Content starts
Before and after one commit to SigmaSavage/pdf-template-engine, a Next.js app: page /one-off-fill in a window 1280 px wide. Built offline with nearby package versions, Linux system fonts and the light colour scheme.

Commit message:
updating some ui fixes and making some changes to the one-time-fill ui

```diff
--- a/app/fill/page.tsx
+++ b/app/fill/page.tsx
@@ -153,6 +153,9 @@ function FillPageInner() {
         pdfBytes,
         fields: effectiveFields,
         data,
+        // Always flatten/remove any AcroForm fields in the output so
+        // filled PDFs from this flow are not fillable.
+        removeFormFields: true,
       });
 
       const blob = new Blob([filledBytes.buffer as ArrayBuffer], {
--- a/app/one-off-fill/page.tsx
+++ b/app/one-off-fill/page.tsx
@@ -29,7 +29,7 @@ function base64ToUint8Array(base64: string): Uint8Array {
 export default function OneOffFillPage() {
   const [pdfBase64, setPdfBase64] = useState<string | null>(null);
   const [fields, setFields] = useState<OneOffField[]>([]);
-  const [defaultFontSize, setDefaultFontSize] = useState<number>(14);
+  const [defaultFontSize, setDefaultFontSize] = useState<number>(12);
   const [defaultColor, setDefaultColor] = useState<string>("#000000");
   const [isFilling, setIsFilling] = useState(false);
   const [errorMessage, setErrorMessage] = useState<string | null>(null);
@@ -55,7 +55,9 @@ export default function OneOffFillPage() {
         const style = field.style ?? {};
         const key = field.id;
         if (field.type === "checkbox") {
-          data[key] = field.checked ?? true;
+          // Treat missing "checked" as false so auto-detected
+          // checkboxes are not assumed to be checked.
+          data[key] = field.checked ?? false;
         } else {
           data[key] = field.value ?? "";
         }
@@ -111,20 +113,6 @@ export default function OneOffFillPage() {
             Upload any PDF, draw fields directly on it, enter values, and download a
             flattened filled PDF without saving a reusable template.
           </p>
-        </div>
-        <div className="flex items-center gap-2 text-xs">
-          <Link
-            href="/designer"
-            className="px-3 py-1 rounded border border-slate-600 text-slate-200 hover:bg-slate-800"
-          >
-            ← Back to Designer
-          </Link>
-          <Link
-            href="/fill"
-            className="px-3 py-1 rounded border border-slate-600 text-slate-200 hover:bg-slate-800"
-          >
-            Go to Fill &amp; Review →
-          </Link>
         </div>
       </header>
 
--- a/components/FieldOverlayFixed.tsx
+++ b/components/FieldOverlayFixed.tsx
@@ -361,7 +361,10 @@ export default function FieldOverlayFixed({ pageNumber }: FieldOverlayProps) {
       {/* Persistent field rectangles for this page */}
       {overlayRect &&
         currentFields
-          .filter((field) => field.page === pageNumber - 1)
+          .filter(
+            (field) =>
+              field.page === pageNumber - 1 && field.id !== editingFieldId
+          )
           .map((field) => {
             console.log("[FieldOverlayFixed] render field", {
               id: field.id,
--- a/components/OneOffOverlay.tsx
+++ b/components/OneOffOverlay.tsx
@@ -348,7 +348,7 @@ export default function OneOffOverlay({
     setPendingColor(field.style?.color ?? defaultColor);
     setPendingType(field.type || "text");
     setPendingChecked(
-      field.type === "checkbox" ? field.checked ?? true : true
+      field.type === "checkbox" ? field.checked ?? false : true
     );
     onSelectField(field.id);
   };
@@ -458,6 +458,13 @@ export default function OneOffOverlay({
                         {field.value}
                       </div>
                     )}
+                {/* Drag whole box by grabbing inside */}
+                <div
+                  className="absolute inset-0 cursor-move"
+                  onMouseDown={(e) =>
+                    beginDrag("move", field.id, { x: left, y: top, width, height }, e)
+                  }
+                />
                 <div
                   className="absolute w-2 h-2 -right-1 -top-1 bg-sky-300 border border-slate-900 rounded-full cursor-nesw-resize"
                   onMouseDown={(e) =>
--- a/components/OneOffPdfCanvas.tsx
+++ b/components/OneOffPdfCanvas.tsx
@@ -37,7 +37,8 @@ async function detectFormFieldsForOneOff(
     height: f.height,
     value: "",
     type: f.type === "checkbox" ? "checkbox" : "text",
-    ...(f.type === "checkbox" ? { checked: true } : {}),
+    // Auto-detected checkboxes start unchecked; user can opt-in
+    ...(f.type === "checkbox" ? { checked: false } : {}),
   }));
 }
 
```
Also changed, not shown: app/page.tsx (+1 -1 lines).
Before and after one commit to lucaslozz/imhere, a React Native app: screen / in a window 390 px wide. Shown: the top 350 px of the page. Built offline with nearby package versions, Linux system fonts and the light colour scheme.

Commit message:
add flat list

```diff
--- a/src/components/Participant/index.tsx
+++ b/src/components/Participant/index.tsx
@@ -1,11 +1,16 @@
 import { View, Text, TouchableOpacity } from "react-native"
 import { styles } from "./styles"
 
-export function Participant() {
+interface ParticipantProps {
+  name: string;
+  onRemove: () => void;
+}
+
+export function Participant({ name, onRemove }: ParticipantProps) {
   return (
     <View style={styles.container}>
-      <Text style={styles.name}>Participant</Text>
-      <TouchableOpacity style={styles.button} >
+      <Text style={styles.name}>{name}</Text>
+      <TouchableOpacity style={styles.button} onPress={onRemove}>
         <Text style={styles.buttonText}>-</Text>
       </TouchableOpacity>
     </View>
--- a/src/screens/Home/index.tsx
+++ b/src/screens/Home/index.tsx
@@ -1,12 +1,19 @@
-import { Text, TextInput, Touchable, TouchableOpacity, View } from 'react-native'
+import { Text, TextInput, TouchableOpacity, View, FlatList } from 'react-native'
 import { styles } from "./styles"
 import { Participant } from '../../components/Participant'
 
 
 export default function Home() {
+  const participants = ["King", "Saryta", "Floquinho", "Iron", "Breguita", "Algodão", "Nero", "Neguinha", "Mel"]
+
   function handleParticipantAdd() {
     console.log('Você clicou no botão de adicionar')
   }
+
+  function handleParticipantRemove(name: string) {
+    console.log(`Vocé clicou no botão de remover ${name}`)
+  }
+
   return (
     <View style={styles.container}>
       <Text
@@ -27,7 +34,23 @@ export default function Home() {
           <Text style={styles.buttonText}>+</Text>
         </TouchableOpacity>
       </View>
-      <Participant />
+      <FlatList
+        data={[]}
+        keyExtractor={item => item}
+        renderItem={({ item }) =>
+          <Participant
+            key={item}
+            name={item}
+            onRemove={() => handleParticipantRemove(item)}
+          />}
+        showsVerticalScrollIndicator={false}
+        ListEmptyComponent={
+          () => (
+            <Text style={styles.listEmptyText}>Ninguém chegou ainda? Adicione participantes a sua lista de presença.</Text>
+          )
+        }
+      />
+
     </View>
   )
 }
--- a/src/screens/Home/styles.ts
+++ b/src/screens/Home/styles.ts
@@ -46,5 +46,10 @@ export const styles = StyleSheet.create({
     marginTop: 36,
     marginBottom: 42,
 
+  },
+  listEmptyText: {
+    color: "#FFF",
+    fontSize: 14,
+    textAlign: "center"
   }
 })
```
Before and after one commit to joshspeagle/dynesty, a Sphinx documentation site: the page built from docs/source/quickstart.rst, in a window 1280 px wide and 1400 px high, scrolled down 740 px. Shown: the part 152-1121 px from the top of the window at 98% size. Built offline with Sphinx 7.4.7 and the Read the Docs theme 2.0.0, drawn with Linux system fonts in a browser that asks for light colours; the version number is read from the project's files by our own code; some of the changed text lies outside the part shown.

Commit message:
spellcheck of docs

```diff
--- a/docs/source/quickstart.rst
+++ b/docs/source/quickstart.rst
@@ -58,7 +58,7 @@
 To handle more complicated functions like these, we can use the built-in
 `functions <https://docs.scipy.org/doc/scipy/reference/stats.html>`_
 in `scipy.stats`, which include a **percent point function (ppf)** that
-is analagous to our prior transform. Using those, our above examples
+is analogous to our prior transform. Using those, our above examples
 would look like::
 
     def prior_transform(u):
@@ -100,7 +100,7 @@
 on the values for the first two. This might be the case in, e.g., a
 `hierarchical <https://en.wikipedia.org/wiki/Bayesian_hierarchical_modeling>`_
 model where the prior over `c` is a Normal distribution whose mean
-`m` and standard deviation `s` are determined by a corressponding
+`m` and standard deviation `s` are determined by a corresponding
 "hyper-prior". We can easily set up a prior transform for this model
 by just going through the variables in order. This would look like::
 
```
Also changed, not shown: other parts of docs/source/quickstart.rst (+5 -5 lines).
Content ends
Gather and copy every line of the data in which the string "type" is found.

Task response:
         if (field.type === "checkbox") {
     setPendingType(field.type || "text");
-      field.type === "checkbox" ? field.checked ?? true : true
+      field.type === "checkbox" ? field.checked ?? false : true
     type: f.type === "checkbox" ? "checkbox" : "text",
-    ...(f.type === "checkbox" ? { checked: true } : {}),
+    ...(f.type === "checkbox" ? { checked: false } : {}),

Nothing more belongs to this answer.